WASHINGTON — Al-Qaida’s second-in-command was killed in a U.S. drone missile strike on a Pakistani compound near the Afghan border, a U.S. official said Tuesday, confirming previous speculation.
The death of Abu Yahya al-Libi was another big step in Washington’s effort to dismantle the al-Qaida network. Al-Libi became top deputy to al-Qaida leader Ayman al-Zawairi following the U.S. raid that killed Osama bin Laden in the Pakistani city of Abbottabad in May 2011.
“Zawahri will be hard-pressed to find any one person who can readily step into (al-Libi’s) shoes,” said a U.S. official who confirmed the drone strike but was not authorized to discuss the matter publicly.
Al-Libi’s “religious credentials gave him the authority to issue ‘fatwas,’ operational approvals, and guidance to the core group in Pakistan and regional affiliates,” the official added. “There is no one who even comes close in terms of replacing the expertise al-Qaida has just lost.”

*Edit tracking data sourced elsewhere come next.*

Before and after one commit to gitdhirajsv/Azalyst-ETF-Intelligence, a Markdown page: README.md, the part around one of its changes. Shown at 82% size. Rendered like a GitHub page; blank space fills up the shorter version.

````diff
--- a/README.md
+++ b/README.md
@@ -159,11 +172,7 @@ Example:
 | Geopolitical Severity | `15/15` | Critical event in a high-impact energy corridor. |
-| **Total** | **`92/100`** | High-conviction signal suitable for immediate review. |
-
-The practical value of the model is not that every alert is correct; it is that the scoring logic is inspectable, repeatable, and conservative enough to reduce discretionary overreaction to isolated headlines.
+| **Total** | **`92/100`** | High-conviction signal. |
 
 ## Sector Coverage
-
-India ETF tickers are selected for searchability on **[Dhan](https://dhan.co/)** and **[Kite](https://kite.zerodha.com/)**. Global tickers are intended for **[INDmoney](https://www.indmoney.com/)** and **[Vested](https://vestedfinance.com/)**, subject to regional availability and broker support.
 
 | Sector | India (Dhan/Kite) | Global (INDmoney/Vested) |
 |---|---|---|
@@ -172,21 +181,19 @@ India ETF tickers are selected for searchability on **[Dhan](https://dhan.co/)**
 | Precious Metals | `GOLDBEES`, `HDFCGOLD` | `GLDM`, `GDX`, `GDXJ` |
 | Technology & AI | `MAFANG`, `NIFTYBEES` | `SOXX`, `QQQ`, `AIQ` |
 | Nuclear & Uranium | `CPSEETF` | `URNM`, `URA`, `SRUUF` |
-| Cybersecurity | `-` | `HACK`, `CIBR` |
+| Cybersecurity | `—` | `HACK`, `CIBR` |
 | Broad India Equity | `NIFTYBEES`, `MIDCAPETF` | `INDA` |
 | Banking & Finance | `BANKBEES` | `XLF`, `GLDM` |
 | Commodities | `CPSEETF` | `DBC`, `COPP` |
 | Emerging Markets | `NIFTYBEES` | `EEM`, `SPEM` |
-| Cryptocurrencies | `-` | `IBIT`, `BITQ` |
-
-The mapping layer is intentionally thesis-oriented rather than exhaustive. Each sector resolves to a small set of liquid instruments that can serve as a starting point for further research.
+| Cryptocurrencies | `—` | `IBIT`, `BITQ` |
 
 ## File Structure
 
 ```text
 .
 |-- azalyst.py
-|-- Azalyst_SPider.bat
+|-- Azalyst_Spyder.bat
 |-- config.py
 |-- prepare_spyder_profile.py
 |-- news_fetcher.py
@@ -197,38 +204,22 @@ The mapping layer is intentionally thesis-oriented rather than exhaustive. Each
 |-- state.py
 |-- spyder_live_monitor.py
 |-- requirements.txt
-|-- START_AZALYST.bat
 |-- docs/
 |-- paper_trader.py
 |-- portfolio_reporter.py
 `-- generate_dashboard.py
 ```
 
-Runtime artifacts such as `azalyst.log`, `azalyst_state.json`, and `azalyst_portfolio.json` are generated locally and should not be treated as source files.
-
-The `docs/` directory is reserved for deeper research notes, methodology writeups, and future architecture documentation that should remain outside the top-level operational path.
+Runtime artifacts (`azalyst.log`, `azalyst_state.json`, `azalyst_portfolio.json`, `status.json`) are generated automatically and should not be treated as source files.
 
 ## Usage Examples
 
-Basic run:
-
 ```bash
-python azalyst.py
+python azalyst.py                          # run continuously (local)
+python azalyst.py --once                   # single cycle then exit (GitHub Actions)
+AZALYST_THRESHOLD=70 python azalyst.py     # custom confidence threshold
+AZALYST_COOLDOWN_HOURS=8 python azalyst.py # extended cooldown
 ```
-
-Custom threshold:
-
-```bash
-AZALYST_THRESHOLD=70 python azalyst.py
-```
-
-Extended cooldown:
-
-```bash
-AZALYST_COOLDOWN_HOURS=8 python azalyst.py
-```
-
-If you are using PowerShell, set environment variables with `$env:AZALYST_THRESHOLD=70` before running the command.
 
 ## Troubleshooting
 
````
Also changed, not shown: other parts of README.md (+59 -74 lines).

The drone strike occurred Monday in Hesokhel, a small village in North Waziristan, a tribal region that has long been a stronghold for al-Qaida, the Taliban, the Haqqani network and other militant groups.
Pakistani intelligence sources said Tuesday that al-Libi may have been killed in the second of two drone strikes targeting the area. He was in a vehicle at the time, the sources said.
Washington has stepped up its drone campaign against al-Qaida and Taliban militants in Pakistan’s tribal regions in recent weeks, despite Islamabad’s repeated demands that the U.S. abandon the use of drone attacks as a tactic against militant groups.
Pakistani civilian and military leaders insist that the tactic violates their country’s sovereignty and provides tribesmen along the Afghan border a motive to join the ranks of insurgents. Nevertheless, Washington has carried out seven drone strikes within Pakistan in the last two weeks.
In the aftermath of errant U.S. airstrikes that killed 24 Pakistani soldiers near the Afghan border last November, Pakistani officials have demanded an end to all drone strikes as a condition to a full restoration of ties between Washington and Islamabad. Pakistani officials have yet to end a six-month blockade that has prevented Afghanistan-bound NATO supply convoys from using Pakistan as a transit route.
On Tuesday, Pakistan’s Foreign Ministry summoned U.S. Deputy Ambassador Richard Hoagland to protest the continuation of drone strikes on Pakistani territory. The issue of drone strikes, the ministry said in a prepared release, “represented a clear red line for Pakistan.”